“Tumour-trained” immune cells – which have the potential to kill cancer cells – have been seen moving from one tumour to another for the first time.
The new findings, which were uncovered by scientists at Sydney’s Garvan Institute of Medical Research, shed light on how immune therapies for cancer might work, and suggest new approaches to developing anti-cancer immune therapies.
The study, which was carried out in mice, is published today in the Proceedings of the National Academy of Sciences USA (PNAS).
Metastatic cancer, in which cancer has spread to other sites beyond the primary tumour, is responsible for almost all cancer deaths, and treatment options remain very limited. New immune therapies that help the body’s own immune T cells to attack cancer cells within tumours are showing promise in metastatic cancer – yet little is understood about how these therapies function.
“We know that T cells and other immune cells accumulate inside tumours – but until now we’ve known very little about what happens next. How does the environment within the tumour change the cells? Do they leave the tumour? Which types of immune cells leave? Where do they go, and why?” says Dr Tatyana Chtanova, head of the Innate and Tumour Immunology lab in Garvan’s Immunology Division and UNSW Conjoint Senior Lecturer, who led the research.
To watch tumour-trained immune cells travelling through the body, Dr Chtanova and her team used an innovative photoconversion strategy – in which all the cells in a mouse are labelled with a green fluorescent compound, and only those within a tumour (including immune cells) are turned to red by shining a bright light on the tumour.
“Before, we could only guess at which immune cells were leaving tumours,” says Dr Chtanova.
“So to see these red cells moving in a sea of green, as they exited a tumour and travelled through the body, was remarkable.
“We saw immune cells leaving the tumour and moving into lymph nodes – and, importantly, we could see immune cells moving out of one tumour and into another, distant tumour.”
The researchers were surprised to see that the mix of immune cells leaving tumours was sharply different to the mix of immune cells going in.
“We found, unexpectedly, that T cells were the main immune cells to exit tumours and move to lymph nodes and other tumours – even though they represent only a fraction of the immune cells that enter tumours,” Dr Chtanova notes. “And some classes of T cell, such as CD8+ effector T cells which promote tumour destruction, were more likely to exit the tumour.
“This tells us that there’s strong control over the tumour-exiting process.”
Importantly, the T cells that had been exposed to the tumour’s microenvironment and then exited the tumour were more activated, and had a stronger cytotoxic (cell-killing) activity, than those that did not enter the tumour.
“What we suspect is happening is that, within the tumour, these T cells are acquiring knowledge about the cancer that helps them to seek and destroy tumour cells,” Dr Chtanova said.
“It’s possible that these T cells “on patrol” – which leave one tumour and move to another – are using their new-found knowledge to attack cancerous cells in the second tumour.”

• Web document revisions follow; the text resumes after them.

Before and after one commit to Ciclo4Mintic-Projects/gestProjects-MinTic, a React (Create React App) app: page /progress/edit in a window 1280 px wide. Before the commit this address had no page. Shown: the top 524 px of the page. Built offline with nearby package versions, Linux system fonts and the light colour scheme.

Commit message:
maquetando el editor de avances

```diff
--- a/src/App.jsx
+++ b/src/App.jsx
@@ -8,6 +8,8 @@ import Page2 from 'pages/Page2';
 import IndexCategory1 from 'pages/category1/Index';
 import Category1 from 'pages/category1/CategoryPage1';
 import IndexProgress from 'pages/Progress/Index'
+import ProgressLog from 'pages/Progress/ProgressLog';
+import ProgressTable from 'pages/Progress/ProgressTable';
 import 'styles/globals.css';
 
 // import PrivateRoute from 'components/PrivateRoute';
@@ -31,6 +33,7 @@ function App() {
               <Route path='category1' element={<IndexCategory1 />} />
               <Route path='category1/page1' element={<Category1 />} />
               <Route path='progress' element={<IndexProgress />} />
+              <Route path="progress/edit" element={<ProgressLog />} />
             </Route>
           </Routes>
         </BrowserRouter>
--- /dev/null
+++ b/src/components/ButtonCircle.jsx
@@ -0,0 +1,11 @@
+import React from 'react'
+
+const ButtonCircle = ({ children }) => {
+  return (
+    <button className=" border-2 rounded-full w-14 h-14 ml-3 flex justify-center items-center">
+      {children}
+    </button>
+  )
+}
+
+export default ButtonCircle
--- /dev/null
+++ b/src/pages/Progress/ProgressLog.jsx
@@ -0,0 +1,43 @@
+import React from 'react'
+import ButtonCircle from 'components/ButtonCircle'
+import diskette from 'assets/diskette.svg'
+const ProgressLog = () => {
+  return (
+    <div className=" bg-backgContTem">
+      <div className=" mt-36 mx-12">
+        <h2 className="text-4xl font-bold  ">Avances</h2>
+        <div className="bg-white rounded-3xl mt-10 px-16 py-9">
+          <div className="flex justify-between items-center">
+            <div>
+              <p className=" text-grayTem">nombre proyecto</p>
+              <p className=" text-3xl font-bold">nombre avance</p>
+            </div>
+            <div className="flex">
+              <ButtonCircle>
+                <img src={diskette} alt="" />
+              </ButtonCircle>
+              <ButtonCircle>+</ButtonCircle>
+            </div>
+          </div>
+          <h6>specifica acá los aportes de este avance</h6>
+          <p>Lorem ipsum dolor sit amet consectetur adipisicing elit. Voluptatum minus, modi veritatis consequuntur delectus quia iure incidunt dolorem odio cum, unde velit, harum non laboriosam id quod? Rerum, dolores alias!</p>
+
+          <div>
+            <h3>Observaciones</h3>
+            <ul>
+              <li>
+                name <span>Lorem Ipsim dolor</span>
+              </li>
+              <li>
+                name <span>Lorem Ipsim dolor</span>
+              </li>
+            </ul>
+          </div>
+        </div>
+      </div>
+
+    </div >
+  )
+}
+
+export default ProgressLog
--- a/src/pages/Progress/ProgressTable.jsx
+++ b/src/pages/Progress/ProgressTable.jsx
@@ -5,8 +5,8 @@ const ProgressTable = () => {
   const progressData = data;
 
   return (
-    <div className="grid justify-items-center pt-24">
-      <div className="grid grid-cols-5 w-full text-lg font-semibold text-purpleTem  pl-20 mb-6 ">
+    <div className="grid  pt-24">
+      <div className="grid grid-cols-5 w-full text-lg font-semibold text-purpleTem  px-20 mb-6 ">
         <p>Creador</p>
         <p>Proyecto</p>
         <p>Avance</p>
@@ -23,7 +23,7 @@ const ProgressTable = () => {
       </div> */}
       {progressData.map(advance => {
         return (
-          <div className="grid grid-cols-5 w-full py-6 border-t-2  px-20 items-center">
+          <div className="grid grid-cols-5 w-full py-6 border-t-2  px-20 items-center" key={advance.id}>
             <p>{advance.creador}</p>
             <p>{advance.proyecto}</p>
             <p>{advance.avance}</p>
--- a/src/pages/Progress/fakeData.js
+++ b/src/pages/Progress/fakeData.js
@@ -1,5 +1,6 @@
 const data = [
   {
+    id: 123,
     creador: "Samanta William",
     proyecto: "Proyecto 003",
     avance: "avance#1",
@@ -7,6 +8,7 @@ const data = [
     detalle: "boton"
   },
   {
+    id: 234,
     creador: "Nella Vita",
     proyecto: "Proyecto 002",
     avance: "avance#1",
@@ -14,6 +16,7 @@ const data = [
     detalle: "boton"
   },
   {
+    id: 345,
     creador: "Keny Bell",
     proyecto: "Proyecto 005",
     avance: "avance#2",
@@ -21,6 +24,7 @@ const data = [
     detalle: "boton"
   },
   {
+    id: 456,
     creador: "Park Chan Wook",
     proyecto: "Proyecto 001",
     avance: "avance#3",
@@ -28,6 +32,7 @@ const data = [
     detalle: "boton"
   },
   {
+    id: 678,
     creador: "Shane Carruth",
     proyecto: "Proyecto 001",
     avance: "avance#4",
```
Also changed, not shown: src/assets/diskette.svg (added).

The research team are now working on ways to prompt activated T cells to exit tumours in greater numbers, Dr Chtanova adds.
“Ultimately, we’re working to understand more deeply the relationships between immune and cancer cells, so that we can design approaches to empower the immune system to destroy cancer.”